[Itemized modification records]

##############################

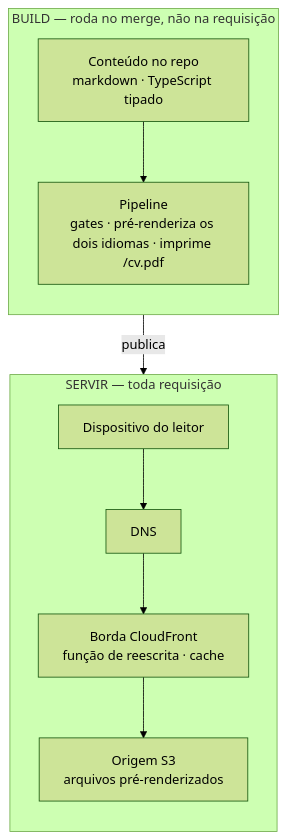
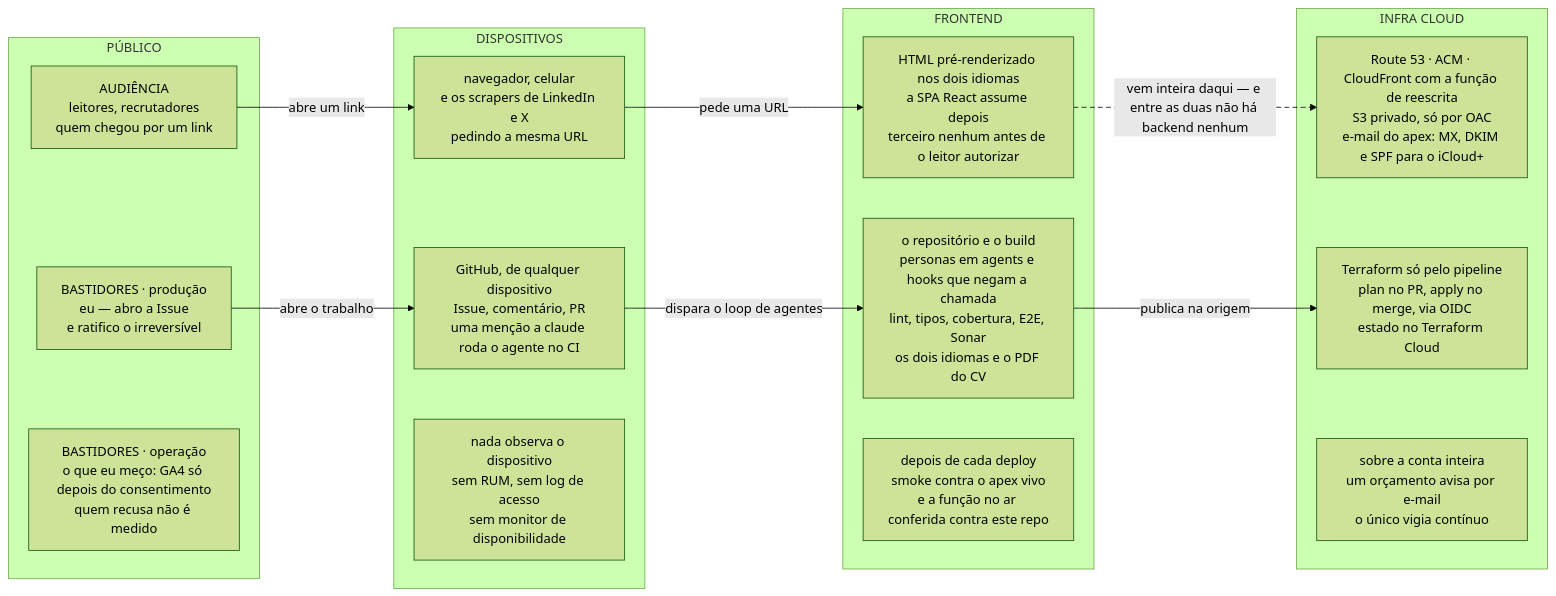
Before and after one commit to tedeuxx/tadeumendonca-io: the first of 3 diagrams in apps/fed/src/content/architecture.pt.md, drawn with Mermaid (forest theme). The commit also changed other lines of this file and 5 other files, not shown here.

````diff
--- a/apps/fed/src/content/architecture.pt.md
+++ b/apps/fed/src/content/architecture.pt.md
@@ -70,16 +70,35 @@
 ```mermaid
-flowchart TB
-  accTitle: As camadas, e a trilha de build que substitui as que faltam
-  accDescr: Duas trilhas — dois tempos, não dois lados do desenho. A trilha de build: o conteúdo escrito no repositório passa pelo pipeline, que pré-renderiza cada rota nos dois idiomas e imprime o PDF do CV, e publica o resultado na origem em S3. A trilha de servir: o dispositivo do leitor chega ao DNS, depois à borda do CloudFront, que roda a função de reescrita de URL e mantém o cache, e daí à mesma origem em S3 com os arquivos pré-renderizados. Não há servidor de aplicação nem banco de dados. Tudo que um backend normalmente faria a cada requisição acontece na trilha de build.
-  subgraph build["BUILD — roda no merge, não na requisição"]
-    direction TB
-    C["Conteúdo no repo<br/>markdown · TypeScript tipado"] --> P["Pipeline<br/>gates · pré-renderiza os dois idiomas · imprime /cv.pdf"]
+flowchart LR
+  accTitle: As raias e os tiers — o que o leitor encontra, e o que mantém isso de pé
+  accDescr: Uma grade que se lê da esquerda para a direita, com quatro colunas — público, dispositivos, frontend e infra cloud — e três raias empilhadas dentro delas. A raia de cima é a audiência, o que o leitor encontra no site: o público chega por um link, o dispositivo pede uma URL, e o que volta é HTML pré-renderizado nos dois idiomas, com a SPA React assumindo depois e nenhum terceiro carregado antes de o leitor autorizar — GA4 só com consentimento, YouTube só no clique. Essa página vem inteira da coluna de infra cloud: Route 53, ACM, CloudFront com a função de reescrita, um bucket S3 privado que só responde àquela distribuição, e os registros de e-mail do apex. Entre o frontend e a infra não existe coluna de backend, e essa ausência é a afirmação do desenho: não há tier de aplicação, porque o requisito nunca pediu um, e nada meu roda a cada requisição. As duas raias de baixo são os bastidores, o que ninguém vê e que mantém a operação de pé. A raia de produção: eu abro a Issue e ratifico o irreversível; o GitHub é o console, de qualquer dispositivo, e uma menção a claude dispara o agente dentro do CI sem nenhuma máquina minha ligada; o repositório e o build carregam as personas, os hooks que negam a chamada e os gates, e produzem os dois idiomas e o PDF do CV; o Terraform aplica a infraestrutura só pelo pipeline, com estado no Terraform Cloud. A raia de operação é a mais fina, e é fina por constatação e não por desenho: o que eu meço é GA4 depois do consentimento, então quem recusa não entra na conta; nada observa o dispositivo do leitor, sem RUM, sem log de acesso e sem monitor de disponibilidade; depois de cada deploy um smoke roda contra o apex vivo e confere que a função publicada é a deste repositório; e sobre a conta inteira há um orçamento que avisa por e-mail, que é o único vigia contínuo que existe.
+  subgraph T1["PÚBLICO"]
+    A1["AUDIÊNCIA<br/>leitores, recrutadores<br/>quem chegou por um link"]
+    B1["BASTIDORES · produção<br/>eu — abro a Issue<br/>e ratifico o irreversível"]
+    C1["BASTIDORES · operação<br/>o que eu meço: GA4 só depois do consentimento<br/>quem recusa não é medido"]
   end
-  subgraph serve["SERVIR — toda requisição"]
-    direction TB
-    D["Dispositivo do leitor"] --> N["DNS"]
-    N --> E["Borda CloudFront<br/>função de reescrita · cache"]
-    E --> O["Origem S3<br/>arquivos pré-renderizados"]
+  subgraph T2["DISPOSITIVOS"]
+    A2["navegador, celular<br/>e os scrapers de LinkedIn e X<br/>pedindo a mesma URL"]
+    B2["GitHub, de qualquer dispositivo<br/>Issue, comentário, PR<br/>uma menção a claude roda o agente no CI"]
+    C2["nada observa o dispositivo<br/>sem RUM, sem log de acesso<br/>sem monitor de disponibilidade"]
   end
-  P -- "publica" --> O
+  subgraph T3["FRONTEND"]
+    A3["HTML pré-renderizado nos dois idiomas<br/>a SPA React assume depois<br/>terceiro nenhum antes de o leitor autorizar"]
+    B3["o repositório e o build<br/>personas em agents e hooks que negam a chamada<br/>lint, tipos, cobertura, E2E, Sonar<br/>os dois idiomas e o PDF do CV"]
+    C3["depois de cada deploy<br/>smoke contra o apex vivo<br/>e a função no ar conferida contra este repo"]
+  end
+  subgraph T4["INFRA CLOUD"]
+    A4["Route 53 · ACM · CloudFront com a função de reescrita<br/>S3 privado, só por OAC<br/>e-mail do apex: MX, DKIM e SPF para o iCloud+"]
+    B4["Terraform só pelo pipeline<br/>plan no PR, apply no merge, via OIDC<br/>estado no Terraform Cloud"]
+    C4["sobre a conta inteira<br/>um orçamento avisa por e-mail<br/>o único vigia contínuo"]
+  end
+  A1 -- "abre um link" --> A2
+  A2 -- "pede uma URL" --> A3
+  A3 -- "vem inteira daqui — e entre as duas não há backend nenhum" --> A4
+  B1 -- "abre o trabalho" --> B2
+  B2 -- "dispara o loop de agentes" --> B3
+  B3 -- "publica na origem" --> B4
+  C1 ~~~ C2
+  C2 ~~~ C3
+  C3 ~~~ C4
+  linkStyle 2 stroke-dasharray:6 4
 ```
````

##############################

> _WHAT THIS TASK INVOLVES_
Bring together all lines of the entries above in which the string "renderizados" occurs.

> _SOLUTION_
-  accDescr: Duas trilhas — dois tempos, não dois lados do desenho. A trilha de build: o conteúdo escrito no repositório passa pelo pipeline, que pré-renderiza cada rota nos dois idiomas e imprime o PDF do CV, e publica o resultado na origem em S3. A trilha de servir: o dispositivo do leitor chega ao DNS, depois à borda do CloudFront, que roda a função de reescrita de URL e mantém o cache, e daí à mesma origem em S3 com os arquivos pré-renderizados. Não há servidor de aplicação nem banco de dados. Tudo que um backend normalmente faria a cada requisição acontece na trilha de build.
-    E --> O["Origem S3<br/>arquivos pré-renderizados"]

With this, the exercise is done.